The police, which arrested and paraded him, are unable to say what happened to him. They cannot produce any record of his arrest. He did not escape from police custody. There is also no evidence he was charged to court. Nobody knows his whereabouts.
Arrested for allegedly buying stolen goods
The police claimed he had bought a laptop stolen from Kehinde Bamigbetan, then chairman of the Ejigbo Local Development Council (he is the current Lagos State Commissioner for Information) who was kidnapped two months earlier.
For three days, Mr Adesuyi did not return home. Nobody knew his whereabouts. His mobile phone was switched off. Worried at his sudden disappearance, one of his friends called his parents, who live in Akure, some 310 kilometres north of Lagos, to ask if they had seen him.
The Adesuyis searched for Oluwaseyi at police stations and other places they thought he might be for several days without success.
Someone suggested they should check at the SARS office at Ikeja. They did and found his name on a register of arrested suspects. But at that point, their luck ran out of steam.
The family said the Investigating Police Officer (IPO) handling Oluwaseyi’s case was identified by an alias: Jamaica, which most of his colleagues called him. Members of SARS hardly wear the conventional police uniform. They are mostly dressed in mufti or branded SARS T-shirts and vests without name tags.
“They said this person you are looking for is an armed robber. Just for us to see him, they said no way. Till today we’ve never seen him,” she said.
Several weeks after the family’s repeated visits to SARS office without being allowed to see Oluwaseyi, Mrs Adesuyi received a call from a man who said he was detained in the same cell as Oluwaseyi but for a different offence.
“So, we called the number they gave us, and the man said he will help us. But he said that the phone they sold was an armed robber that got it and the vehicle he got, it was an armed robber that owns it,” she said.
She said the policeman who did not identify himself, demanded a bribe of N200,000.00, to help them secure the release of their son. They said because they were desperate to see Oluwaseyi they paid. But after paying, the policeman tried to squeeze them for more money.

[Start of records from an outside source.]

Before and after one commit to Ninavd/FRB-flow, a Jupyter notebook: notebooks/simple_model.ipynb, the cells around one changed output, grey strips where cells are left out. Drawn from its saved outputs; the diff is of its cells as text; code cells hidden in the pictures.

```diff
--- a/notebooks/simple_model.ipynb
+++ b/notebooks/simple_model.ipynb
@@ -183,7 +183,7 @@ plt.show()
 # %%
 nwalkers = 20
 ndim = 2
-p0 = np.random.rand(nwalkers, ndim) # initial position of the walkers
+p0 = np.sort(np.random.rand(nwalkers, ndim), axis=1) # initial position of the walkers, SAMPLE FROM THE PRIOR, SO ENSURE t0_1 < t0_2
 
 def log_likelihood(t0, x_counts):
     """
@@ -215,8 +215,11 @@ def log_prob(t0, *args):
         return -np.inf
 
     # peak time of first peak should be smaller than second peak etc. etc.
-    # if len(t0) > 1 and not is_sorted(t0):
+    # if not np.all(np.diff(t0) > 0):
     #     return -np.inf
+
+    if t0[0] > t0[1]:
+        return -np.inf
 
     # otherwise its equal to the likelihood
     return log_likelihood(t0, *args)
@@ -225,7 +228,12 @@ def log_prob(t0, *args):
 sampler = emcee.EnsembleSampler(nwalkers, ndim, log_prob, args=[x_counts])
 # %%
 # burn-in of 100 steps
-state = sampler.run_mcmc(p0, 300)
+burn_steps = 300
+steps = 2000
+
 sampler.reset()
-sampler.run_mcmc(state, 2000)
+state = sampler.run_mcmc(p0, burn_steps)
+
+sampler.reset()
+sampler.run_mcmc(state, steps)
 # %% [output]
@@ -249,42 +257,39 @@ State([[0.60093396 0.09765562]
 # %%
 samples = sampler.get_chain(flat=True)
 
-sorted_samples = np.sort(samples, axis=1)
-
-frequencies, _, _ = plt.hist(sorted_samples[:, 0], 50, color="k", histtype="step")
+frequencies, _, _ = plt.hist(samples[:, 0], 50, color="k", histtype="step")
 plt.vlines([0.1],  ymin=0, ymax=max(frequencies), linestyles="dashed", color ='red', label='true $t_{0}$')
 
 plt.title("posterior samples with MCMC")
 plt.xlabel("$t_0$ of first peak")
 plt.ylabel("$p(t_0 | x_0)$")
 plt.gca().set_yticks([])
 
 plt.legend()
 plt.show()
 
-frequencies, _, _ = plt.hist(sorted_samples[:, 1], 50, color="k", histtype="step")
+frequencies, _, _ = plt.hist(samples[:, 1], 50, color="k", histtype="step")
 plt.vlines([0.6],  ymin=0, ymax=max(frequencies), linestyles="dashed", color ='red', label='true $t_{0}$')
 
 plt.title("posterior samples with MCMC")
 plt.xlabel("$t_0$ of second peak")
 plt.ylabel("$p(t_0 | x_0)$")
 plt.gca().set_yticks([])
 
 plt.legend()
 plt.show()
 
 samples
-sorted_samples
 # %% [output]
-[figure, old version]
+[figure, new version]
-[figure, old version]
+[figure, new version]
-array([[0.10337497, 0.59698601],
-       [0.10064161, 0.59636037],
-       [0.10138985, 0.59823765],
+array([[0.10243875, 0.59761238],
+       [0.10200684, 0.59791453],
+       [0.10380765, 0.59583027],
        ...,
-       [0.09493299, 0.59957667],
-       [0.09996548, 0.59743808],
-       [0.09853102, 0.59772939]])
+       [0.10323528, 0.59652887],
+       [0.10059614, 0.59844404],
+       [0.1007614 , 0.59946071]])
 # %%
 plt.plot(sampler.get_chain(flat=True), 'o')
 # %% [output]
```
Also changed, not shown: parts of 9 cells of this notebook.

A mother’s cry for help
“He is gentle. He doesn’t fight. He is my third son. He was attending Adeniran Ogunsanya, but little time he said no mommy, he was no longer going. That was how he got himself involved in buying and selling. Both me and his daddy we had no interest in it. We didn’t like that he was even selling things at Alaba. But he said they get things from China they bring it in and they buy from them,” she said.
“God says he is not dead, and I believe him. What we want if for us to trace him to any prison yard so that I will go and see him. That is all I want,” she said.

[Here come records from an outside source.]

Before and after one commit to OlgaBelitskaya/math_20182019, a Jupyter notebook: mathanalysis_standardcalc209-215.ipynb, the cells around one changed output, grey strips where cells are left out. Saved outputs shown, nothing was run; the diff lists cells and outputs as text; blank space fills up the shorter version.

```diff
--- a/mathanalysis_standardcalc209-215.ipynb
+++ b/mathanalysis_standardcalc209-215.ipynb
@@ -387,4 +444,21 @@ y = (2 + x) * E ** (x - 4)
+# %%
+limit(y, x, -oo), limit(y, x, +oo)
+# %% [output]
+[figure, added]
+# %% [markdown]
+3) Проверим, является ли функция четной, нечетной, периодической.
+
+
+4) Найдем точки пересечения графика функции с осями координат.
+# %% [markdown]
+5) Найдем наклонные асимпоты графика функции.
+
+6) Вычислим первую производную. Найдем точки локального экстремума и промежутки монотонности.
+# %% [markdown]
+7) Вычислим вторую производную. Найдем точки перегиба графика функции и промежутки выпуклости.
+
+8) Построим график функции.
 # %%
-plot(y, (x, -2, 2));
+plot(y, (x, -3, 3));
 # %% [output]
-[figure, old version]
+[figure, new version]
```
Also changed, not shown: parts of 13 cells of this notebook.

When this reporter visited the SARS office at Ikeja, where Oluwaseyi was last seen, for information about his whereabouts, he was told there was no way of knowing.
“I cannot help you because you don’t have the name of the officers in charge of the case at the time,” he said.
“Proper records of arrest are not kept. If I take you to were statements are kept you will see that everything is placed on the floor and on top each other. Some of them are even soaked with water. The incident happened five years ago. Even if we see the file, I am sure it would be unreadable; water would have made the ink unreadable,” he said.
Mr Gana, however, suggested that this reporter should reach out to the head of SARS in the state in 2013, Abba Kyari, for information about Oluwaseyi’s whereabouts.
“Wallahi I can’t remember anything. It’s a long time. Why didn’t they look for him (a) long time ago until now?” he asked in an SMS.
SARS was set up as a unit of the police to combat some of the most violent crimes in the country. However, the unit has endeared to itself a notoriety that is hard to shake-off due to the highhandedness of its officers. SARS operatives have been accused of harassment, extortion, torture and serial extrajudicial killings and other human right abuses.
A rigged criminal justice system
“This just proves how dangerous the path is to having proper policing in a country such as Nigeria. A country with so much population and so much risk in terms of policing to the extent that people disappear at will and nobody cares. You cannot even time documents, you can’t even trace anything and get to an accountable process of identifying what could have probably happened to anybody. This puts everybody in danger.
“So, the criminal justice system by itself is dangerously rigged to the point where nobody is safe,” he said.
He said the best way to solve the problem is a sincere reform of the police that includes a custody management system that will ensure that people arrested by the police do not disappear without a trace.
“The reform that we are looking at must be holistic to the point where we have what they called custody management system where nobody would be detained without a proper record that anybody can trace from anywhere and that is the future for policing in Nigeria,” he said.